On Friday (May 25), right in front of the dance theater, 32 dancers held a protest and demanded better wages. They also claimed they’re getting paid 35 percent less than other major dance companies around the U.S. but perform much more.
The group’s contract expires on May 31, and they’ve been negotiating since December of 2017.
“The Ailey company is the fourth largest dance company in the United States, in terms of budget, yet the artists’ salaries and benefits don’t reflect it,” reads a petition.“These artists put on more performances than any other major dance company in the United States — 175 to 200 per year — with only one-third to one-half the number of dancers at other companies, and yet they earn far less than their peers.”
We know that #ArtistsofAiley deserve a fair contract that pays a fair wage! Alvin Ailey is nothing without its dancers! #ReachingForTheStandard #AGMA #NYC1u @AGMusicalArtist @agma @NYPNU @ActorsEquity @IATSE @CentralLaborNYC @bradhoylman @Local_802_AFM pic.twitter.com/9UVYwXzZcI
— Linda B. Rosenthal (@LindaBRosenthal) May 24, 2018
In February, to protest, the dancers boycotted the annual Alvin Ailey gala at the John F. Kennedy Center, where they usually perform and take part in a benefit dinner.

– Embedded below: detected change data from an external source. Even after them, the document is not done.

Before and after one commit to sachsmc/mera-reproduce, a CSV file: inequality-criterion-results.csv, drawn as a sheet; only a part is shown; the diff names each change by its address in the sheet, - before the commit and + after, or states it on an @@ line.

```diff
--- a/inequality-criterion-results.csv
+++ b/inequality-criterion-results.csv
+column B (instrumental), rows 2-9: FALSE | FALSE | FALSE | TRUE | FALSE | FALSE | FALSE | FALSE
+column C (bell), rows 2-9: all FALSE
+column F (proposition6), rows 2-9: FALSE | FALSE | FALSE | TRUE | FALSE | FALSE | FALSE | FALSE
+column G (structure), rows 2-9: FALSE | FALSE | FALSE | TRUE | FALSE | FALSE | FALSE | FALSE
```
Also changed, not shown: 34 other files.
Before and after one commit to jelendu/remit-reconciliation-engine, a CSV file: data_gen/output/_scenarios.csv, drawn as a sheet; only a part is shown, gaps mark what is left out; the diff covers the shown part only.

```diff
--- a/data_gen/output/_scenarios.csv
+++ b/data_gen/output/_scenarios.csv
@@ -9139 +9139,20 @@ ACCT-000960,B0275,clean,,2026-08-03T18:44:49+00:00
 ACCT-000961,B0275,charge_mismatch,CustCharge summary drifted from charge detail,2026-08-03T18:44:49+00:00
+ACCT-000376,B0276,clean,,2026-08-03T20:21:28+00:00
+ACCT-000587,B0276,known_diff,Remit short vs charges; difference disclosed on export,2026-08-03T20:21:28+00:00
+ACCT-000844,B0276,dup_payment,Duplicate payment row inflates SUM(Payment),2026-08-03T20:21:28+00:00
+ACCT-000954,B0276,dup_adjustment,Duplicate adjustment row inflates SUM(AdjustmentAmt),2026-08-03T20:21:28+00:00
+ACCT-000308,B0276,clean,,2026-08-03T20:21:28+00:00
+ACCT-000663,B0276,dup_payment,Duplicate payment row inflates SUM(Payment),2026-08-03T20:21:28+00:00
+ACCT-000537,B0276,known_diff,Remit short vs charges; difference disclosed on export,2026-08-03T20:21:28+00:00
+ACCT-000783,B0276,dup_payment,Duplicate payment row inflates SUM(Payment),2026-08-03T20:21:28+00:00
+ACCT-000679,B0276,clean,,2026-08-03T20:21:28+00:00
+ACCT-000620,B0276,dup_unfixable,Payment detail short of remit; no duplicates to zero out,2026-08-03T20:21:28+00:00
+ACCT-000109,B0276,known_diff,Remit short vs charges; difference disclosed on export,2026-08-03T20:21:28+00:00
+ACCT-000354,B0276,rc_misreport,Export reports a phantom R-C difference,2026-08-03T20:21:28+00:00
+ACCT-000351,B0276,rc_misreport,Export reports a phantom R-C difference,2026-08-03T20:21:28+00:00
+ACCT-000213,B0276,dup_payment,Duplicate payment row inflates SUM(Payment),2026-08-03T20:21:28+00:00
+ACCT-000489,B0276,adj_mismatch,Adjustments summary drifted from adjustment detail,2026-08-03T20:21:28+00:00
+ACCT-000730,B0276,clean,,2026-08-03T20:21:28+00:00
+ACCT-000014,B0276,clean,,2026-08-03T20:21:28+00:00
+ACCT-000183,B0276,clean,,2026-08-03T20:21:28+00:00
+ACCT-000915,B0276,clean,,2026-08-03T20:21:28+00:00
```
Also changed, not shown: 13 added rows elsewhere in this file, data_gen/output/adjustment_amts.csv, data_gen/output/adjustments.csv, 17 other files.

In an interview with the Washington Post around that time, The gala’s co-chair Debra L. Lee chose not to talk about the actual boycott but said the dancers not being there didn’t ruin the event.
But Alvin Ailey’s Artistic Director Robert Battle spoke about it and said he understood why emotions behind negotiations are so high. He also expressed his admiration for the dancers and what they’re able to accomplish on stage.
“So many things are emotional, and I think we’re in a very emotional and tense time in the country, and so this is a natural part of a process,” he said. “We will get through it, because there’s a reason that the Alvin Ailey dance company has withstood the test of time. We’re a big family, and sometimes we just need to talk.”
“That’s where I am right now,” added Battle. “Because what [the dancers] give on that stage is incredible, and what they give to people is incredible, and we have to respect that. We family. We can fight behind the scenes and figure things out, but what those dancers give on the stage is what I hired them to do.”
Next up, is the annual Spirit Gala at Lincoln Center on June 14, and there’s no word yet if the dancers will take part in it or not.
Meanwhile, reps for the dance theater said they’ll work hard at resolving all of this, so all parties are content.
“We remain committed to reaching an agreement that is both fair and sustainable,” they stated.